(Web document revisions)
<<<<

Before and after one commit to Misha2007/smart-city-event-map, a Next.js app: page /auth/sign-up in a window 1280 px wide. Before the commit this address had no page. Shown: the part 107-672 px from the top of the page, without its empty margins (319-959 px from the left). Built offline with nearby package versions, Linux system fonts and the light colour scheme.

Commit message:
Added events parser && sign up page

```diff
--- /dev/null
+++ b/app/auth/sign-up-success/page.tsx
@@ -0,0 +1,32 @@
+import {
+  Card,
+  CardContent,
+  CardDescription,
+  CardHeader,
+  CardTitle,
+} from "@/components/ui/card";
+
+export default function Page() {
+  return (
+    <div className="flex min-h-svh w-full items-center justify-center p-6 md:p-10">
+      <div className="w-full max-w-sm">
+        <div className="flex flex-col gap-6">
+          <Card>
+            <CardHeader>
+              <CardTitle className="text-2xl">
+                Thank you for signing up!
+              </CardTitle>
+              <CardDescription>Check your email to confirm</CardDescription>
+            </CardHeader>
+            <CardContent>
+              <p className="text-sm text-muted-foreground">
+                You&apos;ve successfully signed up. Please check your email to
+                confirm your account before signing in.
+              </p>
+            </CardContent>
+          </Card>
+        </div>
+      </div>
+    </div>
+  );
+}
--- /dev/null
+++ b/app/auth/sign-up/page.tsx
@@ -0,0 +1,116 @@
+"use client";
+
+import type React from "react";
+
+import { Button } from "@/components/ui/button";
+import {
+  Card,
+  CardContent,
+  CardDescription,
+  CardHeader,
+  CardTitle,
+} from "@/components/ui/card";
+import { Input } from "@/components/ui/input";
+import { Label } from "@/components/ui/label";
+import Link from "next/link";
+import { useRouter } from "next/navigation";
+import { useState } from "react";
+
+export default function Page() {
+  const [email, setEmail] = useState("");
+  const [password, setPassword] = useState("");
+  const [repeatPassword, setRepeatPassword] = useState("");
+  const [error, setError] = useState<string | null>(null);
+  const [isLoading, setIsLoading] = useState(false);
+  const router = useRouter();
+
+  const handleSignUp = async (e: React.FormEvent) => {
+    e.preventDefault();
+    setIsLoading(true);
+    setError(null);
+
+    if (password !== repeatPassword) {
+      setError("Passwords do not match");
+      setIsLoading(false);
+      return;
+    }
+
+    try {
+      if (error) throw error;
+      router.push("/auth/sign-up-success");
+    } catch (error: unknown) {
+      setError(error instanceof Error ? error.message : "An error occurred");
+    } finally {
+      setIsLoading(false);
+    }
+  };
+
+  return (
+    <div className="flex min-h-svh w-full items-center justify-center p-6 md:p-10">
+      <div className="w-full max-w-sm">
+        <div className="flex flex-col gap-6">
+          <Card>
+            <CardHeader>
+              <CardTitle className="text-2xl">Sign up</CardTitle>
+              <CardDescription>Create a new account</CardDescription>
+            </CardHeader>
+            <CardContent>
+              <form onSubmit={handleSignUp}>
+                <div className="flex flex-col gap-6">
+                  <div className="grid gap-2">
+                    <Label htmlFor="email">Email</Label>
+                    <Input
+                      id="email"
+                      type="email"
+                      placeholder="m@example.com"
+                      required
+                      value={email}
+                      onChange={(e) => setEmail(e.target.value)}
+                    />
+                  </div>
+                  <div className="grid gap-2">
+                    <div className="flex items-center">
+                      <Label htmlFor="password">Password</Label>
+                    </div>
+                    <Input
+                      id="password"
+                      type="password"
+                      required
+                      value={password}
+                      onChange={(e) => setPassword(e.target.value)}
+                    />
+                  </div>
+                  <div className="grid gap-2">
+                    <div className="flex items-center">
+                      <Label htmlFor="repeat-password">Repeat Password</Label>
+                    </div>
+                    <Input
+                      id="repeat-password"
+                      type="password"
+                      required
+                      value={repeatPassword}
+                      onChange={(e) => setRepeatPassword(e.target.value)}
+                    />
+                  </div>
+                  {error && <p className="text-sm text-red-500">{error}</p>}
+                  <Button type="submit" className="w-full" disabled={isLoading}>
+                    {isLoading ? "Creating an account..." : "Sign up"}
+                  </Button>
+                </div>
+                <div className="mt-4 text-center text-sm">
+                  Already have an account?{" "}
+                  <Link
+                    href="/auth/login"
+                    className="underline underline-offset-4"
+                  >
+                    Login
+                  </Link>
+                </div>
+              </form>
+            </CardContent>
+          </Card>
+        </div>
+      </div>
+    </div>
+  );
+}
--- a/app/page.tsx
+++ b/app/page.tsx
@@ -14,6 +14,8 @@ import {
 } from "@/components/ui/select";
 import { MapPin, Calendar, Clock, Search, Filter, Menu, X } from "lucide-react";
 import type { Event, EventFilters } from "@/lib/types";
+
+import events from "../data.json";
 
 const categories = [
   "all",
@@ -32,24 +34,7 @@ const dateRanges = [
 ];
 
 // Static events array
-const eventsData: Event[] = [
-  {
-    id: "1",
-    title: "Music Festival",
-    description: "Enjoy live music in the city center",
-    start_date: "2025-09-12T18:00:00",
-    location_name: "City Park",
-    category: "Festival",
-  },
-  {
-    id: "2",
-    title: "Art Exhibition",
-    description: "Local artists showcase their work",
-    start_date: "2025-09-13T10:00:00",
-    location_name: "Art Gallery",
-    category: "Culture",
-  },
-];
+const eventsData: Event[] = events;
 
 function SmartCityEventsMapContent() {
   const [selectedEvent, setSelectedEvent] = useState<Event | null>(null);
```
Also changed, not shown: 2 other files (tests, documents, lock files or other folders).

>>>>

▸ **Activity**:
Return each entry from above without altering a single character.

▸ **Task solution**:
Before and after one commit to Misha2007/smart-city-event-map, a Next.js app: page /auth/sign-up in a window 1280 px wide. Before the commit this address had no page. Shown: the part 107-672 px from the top of the page, without its empty margins (319-959 px from the left). Built offline with nearby package versions, Linux system fonts and the light colour scheme.

Commit message:
Added events parser && sign up page

```diff
--- /dev/null
+++ b/app/auth/sign-up-success/page.tsx
@@ -0,0 +1,32 @@
+import {
+  Card,
+  CardContent,
+  CardDescription,
+  CardHeader,
+  CardTitle,
+} from "@/components/ui/card";
+
+export default function Page() {
+  return (
+    <div className="flex min-h-svh w-full items-center justify-center p-6 md:p-10">
+      <div className="w-full max-w-sm">
+        <div className="flex flex-col gap-6">
+          <Card>
+            <CardHeader>
+              <CardTitle className="text-2xl">
+                Thank you for signing up!
+              </CardTitle>
+              <CardDescription>Check your email to confirm</CardDescription>
+            </CardHeader>
+            <CardContent>
+              <p className="text-sm text-muted-foreground">
+                You&apos;ve successfully signed up. Please check your email to
+                confirm your account before signing in.
+              </p>
+            </CardContent>
+          </Card>
+        </div>
+      </div>
+    </div>
+  );
+}
--- /dev/null
+++ b/app/auth/sign-up/page.tsx
@@ -0,0 +1,116 @@
+"use client";
+
+import type React from "react";
+
+import { Button } from "@/components/ui/button";
+import {
+  Card,
+  CardContent,
+  CardDescription,
+  CardHeader,
+  CardTitle,
+} from "@/components/ui/card";
+import { Input } from "@/components/ui/input";
+import { Label } from "@/components/ui/label";
+import Link from "next/link";
+import { useRouter } from "next/navigation";
+import { useState } from "react";
+
+export default function Page() {
+  const [email, setEmail] = useState("");
+  const [password, setPassword] = useState("");
+  const [repeatPassword, setRepeatPassword] = useState("");
+  const [error, setError] = useState<string | null>(null);
+  const [isLoading, setIsLoading] = useState(false);
+  const router = useRouter();
+
+  const handleSignUp = async (e: React.FormEvent) => {
+    e.preventDefault();
+    setIsLoading(true);
+    setError(null);
+
+    if (password !== repeatPassword) {
+      setError("Passwords do not match");
+      setIsLoading(false);
+      return;
+    }
+
+    try {
+      if (error) throw error;
+      router.push("/auth/sign-up-success");
+    } catch (error: unknown) {
+      setError(error instanceof Error ? error.message : "An error occurred");
+    } finally {
+      setIsLoading(false);
+    }
+  };
+
+  return (
+    <div className="flex min-h-svh w-full items-center justify-center p-6 md:p-10">
+      <div className="w-full max-w-sm">
+        <div className="flex flex-col gap-6">
+          <Card>
+            <CardHeader>
+              <CardTitle className="text-2xl">Sign up</CardTitle>
+              <CardDescription>Create a new account</CardDescription>
+            </CardHeader>
+            <CardContent>
+              <form onSubmit={handleSignUp}>
+                <div className="flex flex-col gap-6">
+                  <div className="grid gap-2">
+                    <Label htmlFor="email">Email</Label>
+                    <Input
+                      id="email"
+                      type="email"
+                      placeholder="m@example.com"
+                      required
+                      value={email}
+                      onChange={(e) => setEmail(e.target.value)}
+                    />
+                  </div>
+                  <div className="grid gap-2">
+                    <div className="flex items-center">
+                      <Label htmlFor="password">Password</Label>
+                    </div>
+                    <Input
+                      id="password"
+                      type="password"
+                      required
+                      value={password}
+                      onChange={(e) => setPassword(e.target.value)}
+                    />
+                  </div>
+                  <div className="grid gap-2">
+                    <div className="flex items-center">
+                      <Label htmlFor="repeat-password">Repeat Password</Label>
+                    </div>
+                    <Input
+                      id="repeat-password"
+                      type="password"
+                      required
+                      value={repeatPassword}
+                      onChange={(e) => setRepeatPassword(e.target.value)}
+                    />
+                  </div>
+                  {error && <p className="text-sm text-red-500">{error}</p>}
+                  <Button type="submit" className="w-full" disabled={isLoading}>
+                    {isLoading ? "Creating an account..." : "Sign up"}
+                  </Button>
+                </div>
+                <div className="mt-4 text-center text-sm">
+                  Already have an account?{" "}
+                  <Link
+                    href="/auth/login"
+                    className="underline underline-offset-4"
+                  >
+                    Login
+                  </Link>
+                </div>
+              </form>
+            </CardContent>
+          </Card>
+        </div>
+      </div>
+    </div>
+  );
+}
--- a/app/page.tsx
+++ b/app/page.tsx
@@ -14,6 +14,8 @@ import {
 } from "@/components/ui/select";
 import { MapPin, Calendar, Clock, Search, Filter, Menu, X } from "lucide-react";
 import type { Event, EventFilters } from "@/lib/types";
+
+import events from "../data.json";
 
 const categories = [
   "all",
@@ -32,24 +34,7 @@ const dateRanges = [
 ];
 
 // Static events array
-const eventsData: Event[] = [
-  {
-    id: "1",
-    title: "Music Festival",
-    description: "Enjoy live music in the city center",
-    start_date: "2025-09-12T18:00:00",
-    location_name: "City Park",
-    category: "Festival",
-  },
-  {
-    id: "2",
-    title: "Art Exhibition",
-    description: "Local artists showcase their work",
-    start_date: "2025-09-13T10:00:00",
-    location_name: "Art Gallery",
-    category: "Culture",
-  },
-];
+const eventsData: Event[] = events;
 
 function SmartCityEventsMapContent() {
   const [selectedEvent, setSelectedEvent] = useState<Event | null>(null);
```
Also changed, not shown: 2 other files (tests, documents, lock files or other folders).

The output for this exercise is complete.